Therefore, he said it was time for the younger generation of graduates coming out of institutions like DWU to takeover and manage “this beautiful, wonderful country”.
“Can we be confident to pass on the baton to you because of the values and things you learnt from this university?
“That you will be the transformer; that you will be the change-agent for this beautiful, beautiful, wonderful country,” Dr Kwa told the graduating class. Part of Dr Kwa’s graduation speech is available on video on Youtube at this address:
You often hear the sentiments shared by Dr Kwa from many other educated Papua New Guineans, especially those who have travelled to other parts of the world and spent time there.
Papua New Guineans, either as students or professionals, who have spent time abroad and return home speak highly of their own country. They make those observations from what they have seen and witnessed elsewhere in the world. When Papua New Guineans are overseas you hear them long for the organically grown food from the gardens back in the villages, extended family and friends and so on.
I can attest to that as well having travelled to different countries of the world and spent time there.
One of my own pastimes is enjoying the natural scenery and spectacular views out there in the vast expanse of our country when I am travelling by road.
I enjoy my many drives out of Madang to Lae and up into the Highlands provinces to as far as Hela Province and back.
However repetitive the road trips are, I do not tire from appreciating what Mother Nature has endowed us with and is here for us to enjoy and be responsible stewards for it.
Yes, the roads are bad in many places.

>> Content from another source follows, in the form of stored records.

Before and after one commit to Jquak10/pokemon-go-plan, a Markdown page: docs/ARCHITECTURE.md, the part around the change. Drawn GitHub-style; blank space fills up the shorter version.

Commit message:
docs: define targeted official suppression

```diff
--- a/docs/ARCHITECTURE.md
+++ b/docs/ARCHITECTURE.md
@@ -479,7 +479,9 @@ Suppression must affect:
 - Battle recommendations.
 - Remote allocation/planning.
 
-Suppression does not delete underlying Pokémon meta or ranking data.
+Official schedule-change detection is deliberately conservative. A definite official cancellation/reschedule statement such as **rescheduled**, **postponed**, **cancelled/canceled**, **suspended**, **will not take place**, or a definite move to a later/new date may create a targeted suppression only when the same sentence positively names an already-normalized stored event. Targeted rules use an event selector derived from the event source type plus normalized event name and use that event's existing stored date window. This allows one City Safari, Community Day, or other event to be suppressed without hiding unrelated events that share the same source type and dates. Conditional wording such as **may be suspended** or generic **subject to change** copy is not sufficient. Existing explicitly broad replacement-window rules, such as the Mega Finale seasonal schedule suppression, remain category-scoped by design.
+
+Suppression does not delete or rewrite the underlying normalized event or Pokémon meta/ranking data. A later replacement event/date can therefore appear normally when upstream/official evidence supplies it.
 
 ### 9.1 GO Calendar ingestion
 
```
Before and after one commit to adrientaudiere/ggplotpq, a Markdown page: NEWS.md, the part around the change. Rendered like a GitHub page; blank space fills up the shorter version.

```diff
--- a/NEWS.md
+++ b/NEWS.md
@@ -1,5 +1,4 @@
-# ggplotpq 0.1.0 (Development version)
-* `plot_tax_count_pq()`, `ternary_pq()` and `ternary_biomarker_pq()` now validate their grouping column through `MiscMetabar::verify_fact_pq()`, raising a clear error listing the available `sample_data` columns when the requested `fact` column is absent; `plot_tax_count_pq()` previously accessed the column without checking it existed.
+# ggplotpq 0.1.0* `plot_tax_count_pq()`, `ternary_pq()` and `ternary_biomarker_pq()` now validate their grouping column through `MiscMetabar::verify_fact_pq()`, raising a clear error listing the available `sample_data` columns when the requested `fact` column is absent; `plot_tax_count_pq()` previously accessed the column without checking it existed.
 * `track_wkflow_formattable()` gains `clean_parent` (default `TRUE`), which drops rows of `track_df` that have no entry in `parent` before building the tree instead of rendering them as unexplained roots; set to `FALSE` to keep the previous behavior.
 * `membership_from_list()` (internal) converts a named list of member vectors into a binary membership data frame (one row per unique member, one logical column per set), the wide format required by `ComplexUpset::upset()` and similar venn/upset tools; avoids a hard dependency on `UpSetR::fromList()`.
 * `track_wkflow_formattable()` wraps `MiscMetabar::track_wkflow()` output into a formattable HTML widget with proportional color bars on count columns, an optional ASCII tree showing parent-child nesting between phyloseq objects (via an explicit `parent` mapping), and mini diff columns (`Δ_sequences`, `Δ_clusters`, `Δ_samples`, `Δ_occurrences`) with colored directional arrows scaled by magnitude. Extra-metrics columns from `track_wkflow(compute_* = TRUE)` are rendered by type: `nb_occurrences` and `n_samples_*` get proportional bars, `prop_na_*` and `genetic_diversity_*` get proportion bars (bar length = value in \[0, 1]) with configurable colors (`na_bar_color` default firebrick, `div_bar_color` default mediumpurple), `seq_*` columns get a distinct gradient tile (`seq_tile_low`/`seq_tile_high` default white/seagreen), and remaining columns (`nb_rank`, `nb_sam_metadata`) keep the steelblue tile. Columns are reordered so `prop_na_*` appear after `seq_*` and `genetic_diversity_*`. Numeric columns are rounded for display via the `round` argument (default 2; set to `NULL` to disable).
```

There is the ever-present danger of being in arms way of a man-made or nature-induced “road block”.
The bad roads and “road blocks” are symptoms of the absence of Dr Kwa’s point about the need for equitable stewardship by those in positions of responsibility at different levels – from the villages and council wards up to the national level. They are the effects of us as a nation not doing the right things at all times to ensure the roads are maintained and free for motorists and the travelling public to use.
I have long accepted that the bad roads and “road blocks” are some of the realities that I have got to live with in a struggling developing country like ours.
None of the disturbances on the roads though, have dented my appreciation of what is out there in the open country for us to appreciate – the natural scenery, breath of fresh air, clear blue skies and the rains and the associated mist and clouds.
The sense of freshness and rejuvenation that the rains bring to me on the road trips is unbeatable, barring the dangers posed by the large volumes of rainfall these days due to global warming.
By and large, this beautiful and bountiful country of ours, is there for us the eight (8) million citizens to make or break it with our actions and inactions.

  • Dr Kevin Pamba is based at Divine Word University. His research work is around communication and engagement matters involving landowners and other the stakeholders in the petroleum resource project areas in Hela.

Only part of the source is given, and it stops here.